====== Provided material
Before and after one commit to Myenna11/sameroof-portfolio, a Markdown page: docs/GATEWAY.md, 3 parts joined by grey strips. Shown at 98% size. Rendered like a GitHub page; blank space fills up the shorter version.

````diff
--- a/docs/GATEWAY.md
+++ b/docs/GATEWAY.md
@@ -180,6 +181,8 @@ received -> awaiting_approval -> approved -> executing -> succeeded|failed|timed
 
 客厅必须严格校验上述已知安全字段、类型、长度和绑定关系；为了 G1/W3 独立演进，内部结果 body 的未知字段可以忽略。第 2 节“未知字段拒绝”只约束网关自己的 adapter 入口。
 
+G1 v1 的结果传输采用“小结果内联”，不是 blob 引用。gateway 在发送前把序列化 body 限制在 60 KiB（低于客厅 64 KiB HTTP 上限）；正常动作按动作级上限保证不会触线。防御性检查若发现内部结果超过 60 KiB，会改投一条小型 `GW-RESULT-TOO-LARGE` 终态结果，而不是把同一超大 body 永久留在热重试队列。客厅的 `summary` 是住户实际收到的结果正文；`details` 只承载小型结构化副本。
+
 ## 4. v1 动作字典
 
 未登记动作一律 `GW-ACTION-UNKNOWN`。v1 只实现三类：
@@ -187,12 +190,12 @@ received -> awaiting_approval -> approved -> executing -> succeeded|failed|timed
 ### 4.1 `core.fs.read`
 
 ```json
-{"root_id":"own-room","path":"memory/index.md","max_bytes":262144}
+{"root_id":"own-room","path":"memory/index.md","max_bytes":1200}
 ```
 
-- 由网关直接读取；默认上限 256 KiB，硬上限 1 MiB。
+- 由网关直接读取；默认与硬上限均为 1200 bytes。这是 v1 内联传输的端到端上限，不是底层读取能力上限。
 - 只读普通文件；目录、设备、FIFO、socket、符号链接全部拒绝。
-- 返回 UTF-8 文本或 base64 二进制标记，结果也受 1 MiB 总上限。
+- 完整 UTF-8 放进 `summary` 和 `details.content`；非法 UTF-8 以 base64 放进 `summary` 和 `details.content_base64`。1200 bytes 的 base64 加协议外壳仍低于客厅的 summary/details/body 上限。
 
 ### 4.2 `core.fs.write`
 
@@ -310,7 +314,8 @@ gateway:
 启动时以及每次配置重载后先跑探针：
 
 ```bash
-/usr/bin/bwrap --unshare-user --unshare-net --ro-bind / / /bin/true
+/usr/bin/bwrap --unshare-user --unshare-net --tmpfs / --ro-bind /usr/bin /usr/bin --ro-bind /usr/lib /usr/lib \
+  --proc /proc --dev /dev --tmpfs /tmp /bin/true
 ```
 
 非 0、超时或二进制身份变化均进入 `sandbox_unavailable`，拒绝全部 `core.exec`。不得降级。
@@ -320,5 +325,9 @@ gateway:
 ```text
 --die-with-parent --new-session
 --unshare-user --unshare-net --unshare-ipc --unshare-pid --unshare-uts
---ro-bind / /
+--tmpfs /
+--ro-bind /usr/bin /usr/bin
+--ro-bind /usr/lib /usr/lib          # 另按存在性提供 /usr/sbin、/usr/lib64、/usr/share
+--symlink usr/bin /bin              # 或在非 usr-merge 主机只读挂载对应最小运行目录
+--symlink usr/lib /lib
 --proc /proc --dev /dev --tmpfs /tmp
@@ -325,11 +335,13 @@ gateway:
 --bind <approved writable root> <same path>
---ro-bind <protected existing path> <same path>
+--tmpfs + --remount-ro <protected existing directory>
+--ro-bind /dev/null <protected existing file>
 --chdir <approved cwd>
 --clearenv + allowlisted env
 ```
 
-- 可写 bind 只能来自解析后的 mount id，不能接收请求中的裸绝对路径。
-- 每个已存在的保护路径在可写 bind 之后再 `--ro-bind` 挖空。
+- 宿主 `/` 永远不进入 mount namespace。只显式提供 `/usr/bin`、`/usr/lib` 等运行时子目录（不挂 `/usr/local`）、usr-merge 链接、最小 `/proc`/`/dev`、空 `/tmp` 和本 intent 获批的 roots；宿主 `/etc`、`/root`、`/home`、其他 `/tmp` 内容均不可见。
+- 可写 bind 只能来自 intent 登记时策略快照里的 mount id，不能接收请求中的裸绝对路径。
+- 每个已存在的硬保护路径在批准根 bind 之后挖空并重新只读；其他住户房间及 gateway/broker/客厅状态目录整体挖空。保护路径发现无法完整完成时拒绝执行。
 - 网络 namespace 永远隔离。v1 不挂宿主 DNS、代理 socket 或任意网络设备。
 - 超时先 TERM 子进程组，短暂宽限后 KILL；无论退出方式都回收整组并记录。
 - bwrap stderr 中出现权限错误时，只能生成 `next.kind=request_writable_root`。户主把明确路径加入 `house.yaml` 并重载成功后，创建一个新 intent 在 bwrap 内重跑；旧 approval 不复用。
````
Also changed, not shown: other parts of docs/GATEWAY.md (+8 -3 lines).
============
• **What the task requires**
Pull out every line above that holds the word "不能接收请求中的裸绝对路径".

• **Response to this task**
-- 可写 bind 只能来自解析后的 mount id，不能接收请求中的裸绝对路径。
+- 可写 bind 只能来自 intent 登记时策略快照里的 mount id，不能接收请求中的裸绝对路径。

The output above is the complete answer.